Everyone may have different ideas. I agree with you most of the views, but I am afraid of any unknown. I will never allow anything that is not clear to appear in my product. You may find this kind of "work style" from all over the world, such as Germany or Japan.
Based on the tests I've done before, if I can't guarantee that my data source (especially the fields that might be identified as connection keys) doesn't have a null value, then I won't allow any nested synthetic keys to be generated -- I'll let my program maximize data compatibility.
It's also because of this conditionality that I personally can't go any further to love the synthetic key - it gives me some concern and makes me feel troubled.
I feel you. When we started, probably because our more relational background, synthetic key tables where unexpected and took us some time to get accustomed to association vs. relation (even if theoretically is similar).
That's why most of us decided that, to get full control on our data models, big or small, easy or difficult, best was to do ourselves and don't let QlikView do for us, following the coworker example by John.
To address those null values you can find in the data model, there are ways to make sure that, when loaded into QlikView, they have some value that can be later used to create those composite keys. JOINs, ApplyMaps(), If(Len()), etc. depending on the type of null (e.g.: blank or real absence) can help you achieve this.
All in all, I think it's perfectly OK to avoid synthetic keys, and is the de facto approach for most of us. Practically speaking, the trade off is very little, if it exists at all, and will create a better readable code for you and anyone else working with you on those QlikView apps.
While I've not used this, another way to handle nulls is with NullAsValue. You tell it which fields you want it to apply to, and for those specific fields, nulls will link to nulls as if they were values.
As you said, when I want to match null values, this is an alternative. But when I don't want null values to match, I can't do this, and I also can't to use synthetic keys.

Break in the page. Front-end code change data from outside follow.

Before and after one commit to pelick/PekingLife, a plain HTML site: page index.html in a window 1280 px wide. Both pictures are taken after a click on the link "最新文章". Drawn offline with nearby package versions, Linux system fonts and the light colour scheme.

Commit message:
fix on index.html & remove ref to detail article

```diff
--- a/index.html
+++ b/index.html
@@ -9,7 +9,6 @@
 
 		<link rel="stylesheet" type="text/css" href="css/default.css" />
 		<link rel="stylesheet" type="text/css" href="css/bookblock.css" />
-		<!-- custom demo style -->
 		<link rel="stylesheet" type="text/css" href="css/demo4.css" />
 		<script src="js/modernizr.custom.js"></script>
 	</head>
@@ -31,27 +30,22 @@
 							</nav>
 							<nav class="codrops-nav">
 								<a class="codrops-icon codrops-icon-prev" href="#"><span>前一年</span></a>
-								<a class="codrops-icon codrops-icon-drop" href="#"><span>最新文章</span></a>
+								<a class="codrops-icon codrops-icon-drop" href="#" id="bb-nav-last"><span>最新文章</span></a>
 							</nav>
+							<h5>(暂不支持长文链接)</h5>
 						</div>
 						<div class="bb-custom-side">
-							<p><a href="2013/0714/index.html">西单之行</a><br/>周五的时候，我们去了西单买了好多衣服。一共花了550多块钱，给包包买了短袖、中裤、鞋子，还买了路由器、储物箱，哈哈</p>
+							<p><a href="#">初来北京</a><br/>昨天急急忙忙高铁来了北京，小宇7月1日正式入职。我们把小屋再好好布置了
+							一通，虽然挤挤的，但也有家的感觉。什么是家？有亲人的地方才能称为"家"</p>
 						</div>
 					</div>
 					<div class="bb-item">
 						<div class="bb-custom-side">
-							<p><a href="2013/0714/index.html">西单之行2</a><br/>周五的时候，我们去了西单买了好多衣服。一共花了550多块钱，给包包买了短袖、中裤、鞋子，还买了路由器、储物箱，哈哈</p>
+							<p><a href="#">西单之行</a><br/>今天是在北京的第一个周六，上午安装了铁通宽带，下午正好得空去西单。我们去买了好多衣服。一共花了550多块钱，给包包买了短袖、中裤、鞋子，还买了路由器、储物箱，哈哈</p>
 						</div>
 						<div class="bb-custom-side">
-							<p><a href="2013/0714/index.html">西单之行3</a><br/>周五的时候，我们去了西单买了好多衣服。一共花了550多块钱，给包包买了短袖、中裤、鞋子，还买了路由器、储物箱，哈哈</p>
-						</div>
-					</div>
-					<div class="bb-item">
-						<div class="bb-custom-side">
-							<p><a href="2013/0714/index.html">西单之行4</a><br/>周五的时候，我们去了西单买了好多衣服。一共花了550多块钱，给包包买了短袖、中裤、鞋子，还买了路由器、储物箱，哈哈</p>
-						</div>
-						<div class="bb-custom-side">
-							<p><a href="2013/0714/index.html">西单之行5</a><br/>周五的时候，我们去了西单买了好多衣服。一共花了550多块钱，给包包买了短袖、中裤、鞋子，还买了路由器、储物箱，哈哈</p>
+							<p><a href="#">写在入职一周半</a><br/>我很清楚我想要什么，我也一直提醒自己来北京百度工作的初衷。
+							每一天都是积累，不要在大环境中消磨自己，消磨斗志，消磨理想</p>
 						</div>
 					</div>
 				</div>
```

At the same time, I will also worry that my tests and induction are not enough. I'm just doing a simple exclusion. I'm not sure that there will be no accidents as long as there is no null value in synthetic keys.
I seem to have found some benefits about automatically generated Synthetic Keys. The premise is that we need to give up our love for some of the computer hardware resources.
We often hear complaints that they take up terrible hardware resources and lead to server crashes. In fact, they never "waste" these resources. They have the amount of information that is worth the resources they occupy.
Imagine a scenario where our tables need a combination key to associate, but at the same time our front-end logic refers to each sub-column of the combination key separately.
Synthetic Keys not only generates composite keys, but also preserves the complete information of all sub-columns. When your front end references these sub-columns, these information becomes particularly important.
When you really need this information, you will find that your manual modification can easily lead to errors and loss of necessary information. And you'll also find that your clumsy modifications won't save more resources for the computer.
Looking back at the previous complaints, the fundamental reason is that they do not need all the information contained in Synthetic Keys. Their needs may be very simple - they just want to associate those tables correctly.
So I would like to state that the waste of hardware resources is not Synthetic Keys itself, but you are using a dragon sword to kill chickens.
BTW, I'm still worried about Synthetic Keys' behavior towards null values. This is something I can't let go of, although Synthetic Keys seem to have the above advantages.
I hate the new version of the community, which makes it difficult for me to format text and doesn't allow me to upload QVW files.